• **AIM OF THE EXERCISE**
All entries below must be retyped exactly, though pictures are to be skipped.

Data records
- Opening Delimiter -
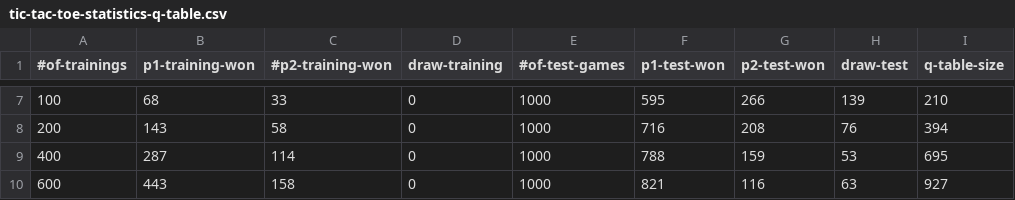
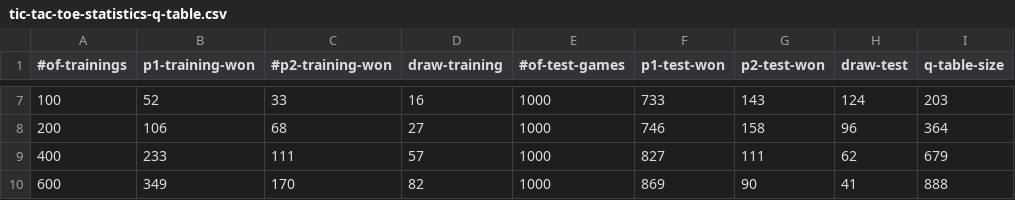
Before and after one commit to danielh1307/chessmait, a CSV file: src/rl/tic-tac-toe-statistics-q-table.csv, drawn as a sheet; only a part is shown, gaps mark what is left out; the diff covers the shown part only.

Commit message:
tic-tac-toe: - q-table model changes - q-table statistics changes - q-net model changes - q-net statistics added

```diff
--- a/src/rl/tic-tac-toe-statistics-q-table.csv
+++ b/src/rl/tic-tac-toe-statistics-q-table.csv
@@ -7,4 +7,4 @@
-100	68	33	0	1000	595	266	139	210
-200	143	58	0	1000	716	208	76	394
-400	287	114	0	1000	788	159	53	695
-600	443	158	0	1000	821	116	63	927
+100	52	33	16	1000	733	143	124	203
+200	106	68	27	1000	746	158	96	364
+400	233	111	57	1000	827	111	62	679
+600	349	170	82	1000	869	90	41	888
```
Also changed, not shown: 142 edited cells elsewhere in this file, 3 other files.
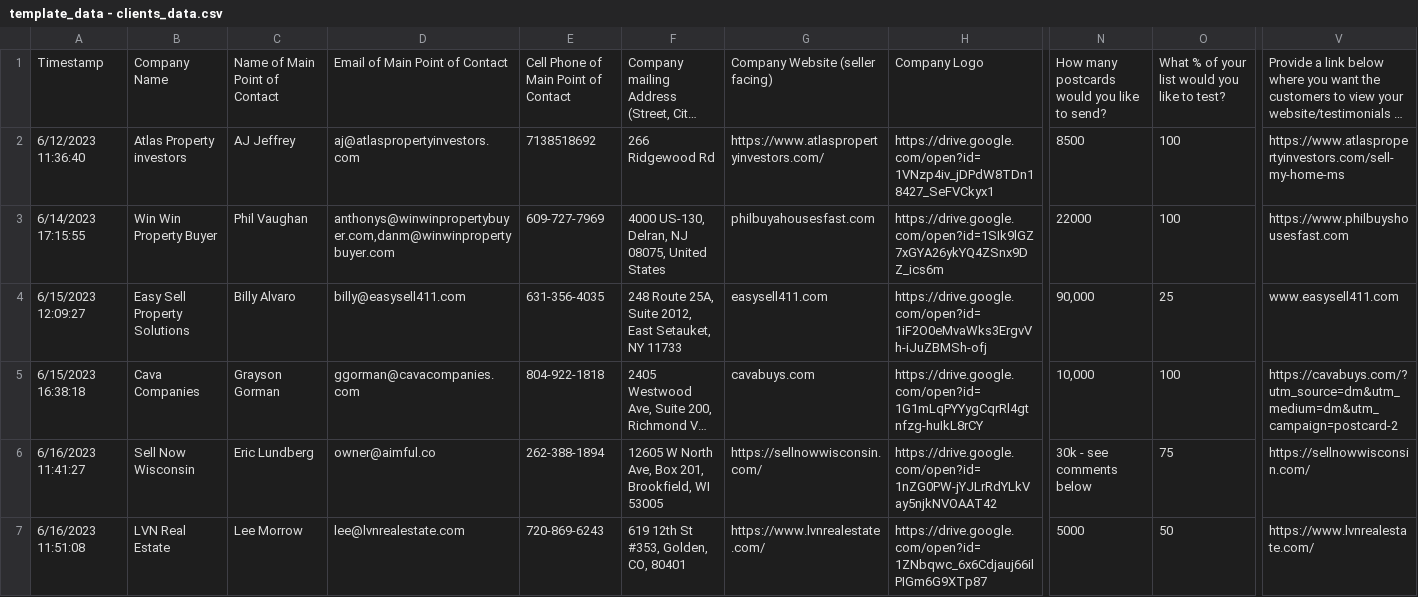
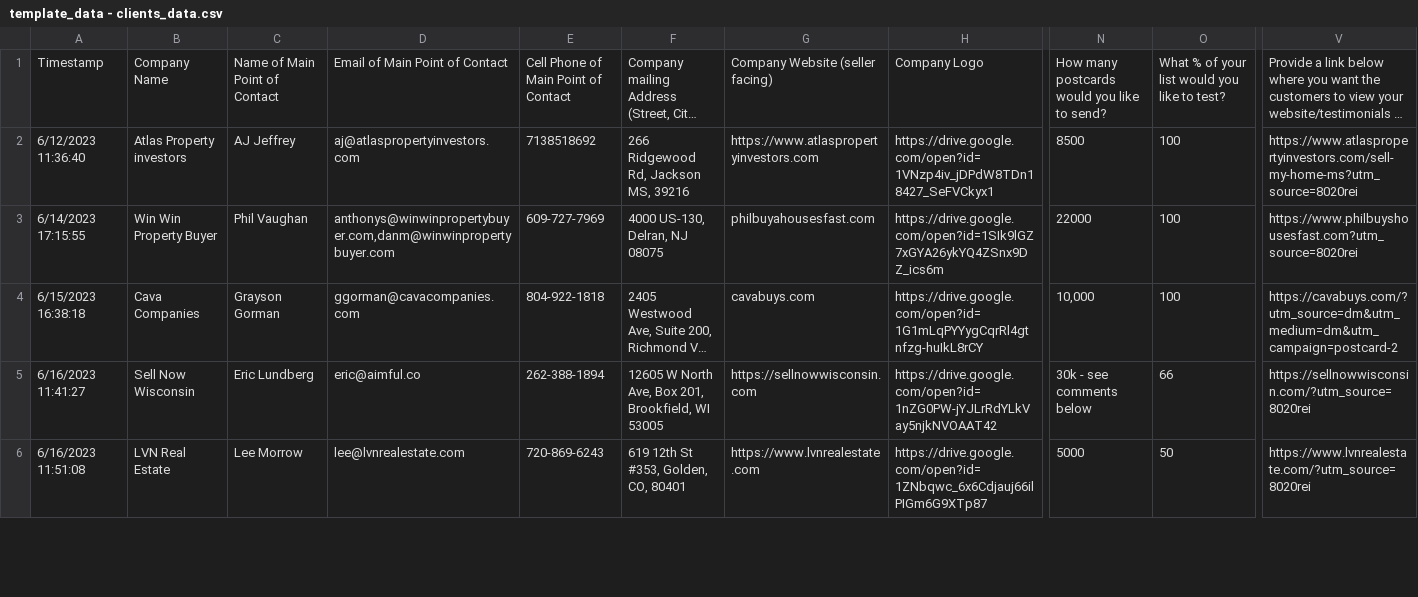
Before and after one commit to ignacioaraya1995/direct_mail_V2, a CSV file: input/template_data - clients_data.csv, drawn as a sheet; only a part is shown, gaps mark what is left out; long unchanged cells end in …; removed rows and columns are numbered as before the commit, all else as after; rows hold the shown columns only; the diff covers the shown part only; the diff names each change by its address in the sheet, - before the commit and + after, or states it on an @@ line.

```diff
--- a/input/template_data - clients_data.csv
+++ b/input/template_data - clients_data.csv
-F2: 266 Ridgewood Rd
+F2: 266 Ridgewood Rd, Jackson MS, 39216
-G2: https://www.atlaspropertyinvestors.com/
+G2: https://www.atlaspropertyinvestors.com
-V2: https://www.atlaspropertyinvestors.com/sell-my-home-ms
+V2: https://www.atlaspropertyinvestors.com/sell-my-home-ms?utm_source=8020rei
-F3: 4000 US-130, Delran, NJ 08075, United States
+F3: 4000 US-130, Delran, NJ 08075
-V3: https://www.philbuyshousesfast.com
+V3: https://www.philbuyshousesfast.com?utm_source=8020rei
-row 4: 6/15/2023 12:09:27 | Easy Sell Property Solutions | Billy Alvaro | billy@easysell411.com | 631-356-4035 | 248 Route 25A, Suite 2012, East Setauket, NY 11733 | easysell411.com | https://drive.google.com/open?id=1iF2O0eMvaWks3ErgvVh-iJuZBMSh-ofj | 90,000 | 25 | www.easysell411.com
-D5: owner@aimful.co
+D5: eric@aimful.co
-G5: https://sellnowwisconsin.com/
+G5: https://sellnowwisconsin.com
-O5: 75
+O5: 66
-V5: https://sellnowwisconsin.com/
+V5: https://sellnowwisconsin.com/?utm_source=8020rei
-G6: https://www.lvnrealestate.com/
+G6: https://www.lvnrealestate.com
-V6: https://www.lvnrealestate.com/
+V6: https://www.lvnrealestate.com/?utm_source=8020rei
```
Also changed, not shown: 1 added row and 17 edited cells elsewhere in this file, input/template_data - clients_address.csv, input/template_data - clients_bg_img.csv, 14 other files.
- Closing Delimiter -
• **WRITTEN RESPONSE**
Before and after one commit to danielh1307/chessmait, a CSV file: src/rl/tic-tac-toe-statistics-q-table.csv, drawn as a sheet; only a part is shown, gaps mark what is left out; the diff covers the shown part only.

Commit message:
tic-tac-toe: - q-table model changes - q-table statistics changes - q-net model changes - q-net statistics added

```diff
--- a/src/rl/tic-tac-toe-statistics-q-table.csv
+++ b/src/rl/tic-tac-toe-statistics-q-table.csv
@@ -7,4 +7,4 @@
-100	68	33	0	1000	595	266	139	210
-200	143	58	0	1000	716	208	76	394
-400	287	114	0	1000	788	159	53	695
-600	443	158	0	1000	821	116	63	927
+100	52	33	16	1000	733	143	124	203
+200	106	68	27	1000	746	158	96	364
+400	233	111	57	1000	827	111	62	679
+600	349	170	82	1000	869	90	41	888
```
Also changed, not shown: 142 edited cells elsewhere in this file, 3 other files.
Before and after one commit to ignacioaraya1995/direct_mail_V2, a CSV file: input/template_data - clients_data.csv, drawn as a sheet; only a part is shown, gaps mark what is left out; long unchanged cells end in …; removed rows and columns are numbered as before the commit, all else as after; rows hold the shown columns only; the diff covers the shown part only; the diff names each change by its address in the sheet, - before the commit and + after, or states it on an @@ line.

```diff
--- a/input/template_data - clients_data.csv
+++ b/input/template_data - clients_data.csv
-F2: 266 Ridgewood Rd
+F2: 266 Ridgewood Rd, Jackson MS, 39216
-G2: https://www.atlaspropertyinvestors.com/
+G2: https://www.atlaspropertyinvestors.com
-V2: https://www.atlaspropertyinvestors.com/sell-my-home-ms
+V2: https://www.atlaspropertyinvestors.com/sell-my-home-ms?utm_source=8020rei
-F3: 4000 US-130, Delran, NJ 08075, United States
+F3: 4000 US-130, Delran, NJ 08075
-V3: https://www.philbuyshousesfast.com
+V3: https://www.philbuyshousesfast.com?utm_source=8020rei
-row 4: 6/15/2023 12:09:27 | Easy Sell Property Solutions | Billy Alvaro | billy@easysell411.com | 631-356-4035 | 248 Route 25A, Suite 2012, East Setauket, NY 11733 | easysell411.com | https://drive.google.com/open?id=1iF2O0eMvaWks3ErgvVh-iJuZBMSh-ofj | 90,000 | 25 | www.easysell411.com
-D5: owner@aimful.co
+D5: eric@aimful.co
-G5: https://sellnowwisconsin.com/
+G5: https://sellnowwisconsin.com
-O5: 75
+O5: 66
-V5: https://sellnowwisconsin.com/
+V5: https://sellnowwisconsin.com/?utm_source=8020rei
-G6: https://www.lvnrealestate.com/
+G6: https://www.lvnrealestate.com
-V6: https://www.lvnrealestate.com/
+V6: https://www.lvnrealestate.com/?utm_source=8020rei
```
Also changed, not shown: 1 added row and 17 edited cells elsewhere in this file, input/template_data - clients_address.csv, input/template_data - clients_bg_img.csv, 14 other files.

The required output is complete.